They inspire us to rise above our fears and be part of the solution.
Bookmark sandiego.edu/torerostogether to follow new stories of compassion, courage, insight and resilience that define the Torero spirit.
The Sound of Hope

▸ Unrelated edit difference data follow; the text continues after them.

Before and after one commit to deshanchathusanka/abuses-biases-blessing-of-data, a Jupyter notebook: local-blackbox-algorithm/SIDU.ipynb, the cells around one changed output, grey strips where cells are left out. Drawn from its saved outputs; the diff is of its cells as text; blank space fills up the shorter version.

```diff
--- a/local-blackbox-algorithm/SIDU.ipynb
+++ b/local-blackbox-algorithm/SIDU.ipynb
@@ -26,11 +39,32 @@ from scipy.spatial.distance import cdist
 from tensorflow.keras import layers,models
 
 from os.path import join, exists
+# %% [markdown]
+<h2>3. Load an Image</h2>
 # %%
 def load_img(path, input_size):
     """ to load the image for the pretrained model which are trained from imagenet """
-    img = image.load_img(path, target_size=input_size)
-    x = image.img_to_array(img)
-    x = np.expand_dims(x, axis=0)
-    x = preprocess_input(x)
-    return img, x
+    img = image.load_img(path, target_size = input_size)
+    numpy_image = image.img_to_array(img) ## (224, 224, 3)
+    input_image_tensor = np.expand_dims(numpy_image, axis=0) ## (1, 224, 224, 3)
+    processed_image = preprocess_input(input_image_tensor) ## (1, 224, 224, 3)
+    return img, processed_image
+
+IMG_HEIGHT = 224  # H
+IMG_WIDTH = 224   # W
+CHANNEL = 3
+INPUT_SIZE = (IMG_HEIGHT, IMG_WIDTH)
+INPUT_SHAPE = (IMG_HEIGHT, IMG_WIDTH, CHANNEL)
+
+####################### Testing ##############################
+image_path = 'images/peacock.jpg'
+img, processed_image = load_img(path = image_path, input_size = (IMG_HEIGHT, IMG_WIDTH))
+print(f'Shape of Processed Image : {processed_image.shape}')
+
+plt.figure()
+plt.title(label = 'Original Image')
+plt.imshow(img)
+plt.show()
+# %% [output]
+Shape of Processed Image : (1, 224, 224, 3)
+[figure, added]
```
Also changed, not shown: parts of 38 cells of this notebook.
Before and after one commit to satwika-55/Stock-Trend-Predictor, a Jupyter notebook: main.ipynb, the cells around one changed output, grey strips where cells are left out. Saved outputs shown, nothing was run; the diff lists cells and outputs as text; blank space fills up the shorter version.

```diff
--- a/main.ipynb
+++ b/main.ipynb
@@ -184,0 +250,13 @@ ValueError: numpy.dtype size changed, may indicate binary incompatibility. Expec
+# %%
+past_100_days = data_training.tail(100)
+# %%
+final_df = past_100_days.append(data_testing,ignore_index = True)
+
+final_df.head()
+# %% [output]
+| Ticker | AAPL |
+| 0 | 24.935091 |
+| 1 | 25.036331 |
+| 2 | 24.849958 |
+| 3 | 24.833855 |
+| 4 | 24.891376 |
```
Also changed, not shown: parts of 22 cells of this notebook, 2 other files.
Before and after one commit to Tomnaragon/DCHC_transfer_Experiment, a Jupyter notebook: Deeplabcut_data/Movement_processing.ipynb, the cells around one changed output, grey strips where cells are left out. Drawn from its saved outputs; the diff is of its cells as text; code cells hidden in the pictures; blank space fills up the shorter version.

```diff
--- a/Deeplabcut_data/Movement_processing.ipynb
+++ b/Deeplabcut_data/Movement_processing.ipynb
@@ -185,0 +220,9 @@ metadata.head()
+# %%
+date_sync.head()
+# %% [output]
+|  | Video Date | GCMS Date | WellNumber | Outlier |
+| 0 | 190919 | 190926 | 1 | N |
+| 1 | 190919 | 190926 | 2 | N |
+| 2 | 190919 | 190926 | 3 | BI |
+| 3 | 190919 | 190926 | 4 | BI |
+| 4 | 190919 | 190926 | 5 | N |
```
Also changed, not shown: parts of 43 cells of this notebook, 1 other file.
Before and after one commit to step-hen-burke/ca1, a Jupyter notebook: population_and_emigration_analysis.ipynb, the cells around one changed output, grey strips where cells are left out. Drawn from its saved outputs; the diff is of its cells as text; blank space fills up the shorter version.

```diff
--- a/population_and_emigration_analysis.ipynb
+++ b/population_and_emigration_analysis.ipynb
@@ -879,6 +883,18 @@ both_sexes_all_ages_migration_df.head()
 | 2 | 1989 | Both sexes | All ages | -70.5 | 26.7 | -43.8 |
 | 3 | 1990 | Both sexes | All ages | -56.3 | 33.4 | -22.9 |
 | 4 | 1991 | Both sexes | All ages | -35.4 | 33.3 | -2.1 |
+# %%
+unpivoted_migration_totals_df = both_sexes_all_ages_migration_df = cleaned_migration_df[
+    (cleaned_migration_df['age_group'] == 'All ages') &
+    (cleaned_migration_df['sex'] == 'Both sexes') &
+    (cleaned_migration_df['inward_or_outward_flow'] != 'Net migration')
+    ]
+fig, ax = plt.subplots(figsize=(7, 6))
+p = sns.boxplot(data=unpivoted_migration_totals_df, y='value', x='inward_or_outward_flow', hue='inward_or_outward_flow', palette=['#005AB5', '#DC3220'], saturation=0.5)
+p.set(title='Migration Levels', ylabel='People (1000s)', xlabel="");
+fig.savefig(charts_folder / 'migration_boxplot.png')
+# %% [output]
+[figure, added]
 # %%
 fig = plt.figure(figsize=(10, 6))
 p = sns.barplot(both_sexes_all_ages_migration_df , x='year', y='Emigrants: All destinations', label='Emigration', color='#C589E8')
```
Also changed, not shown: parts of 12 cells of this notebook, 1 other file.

When Shiley-Marcos School of Engineering Dean Chell Roberts met with Dean Jane Georges from the Hahn School of Nursing in March, he asked what his school could do to help. She quickly suggested finding a way to manufacture personal protective equipment (PPE) would be welcomed. Roberts immediately conducted a search and found an article from UCLA detailing specifications for 3D-printed face shield prototypes. He then reached out to his Mechanical Lab Manager, Steve Saxer, PE, knowing the school had the freed-up lab space and equipment, as well as the skeleton staff to produce PPE prototypes. The process was slow to start, initially yielding only six to eight face shield headbands per day. But before long, the whirring of 3D printers graced the silenced hallways with the sound of hope. “We are now trying to run all four 3D printers day and night,” explains Saxer. He also enlisted the help of recently graduated integrated engineering alumnus Michael Korody ‘20 and Chadmond Wu, president of the USD 3D Printing Club, to print face shields using the same specifications from their home 3D printers. “We will keep printing them until there is no more need — or until our printers break down,” says Saxer. Read more.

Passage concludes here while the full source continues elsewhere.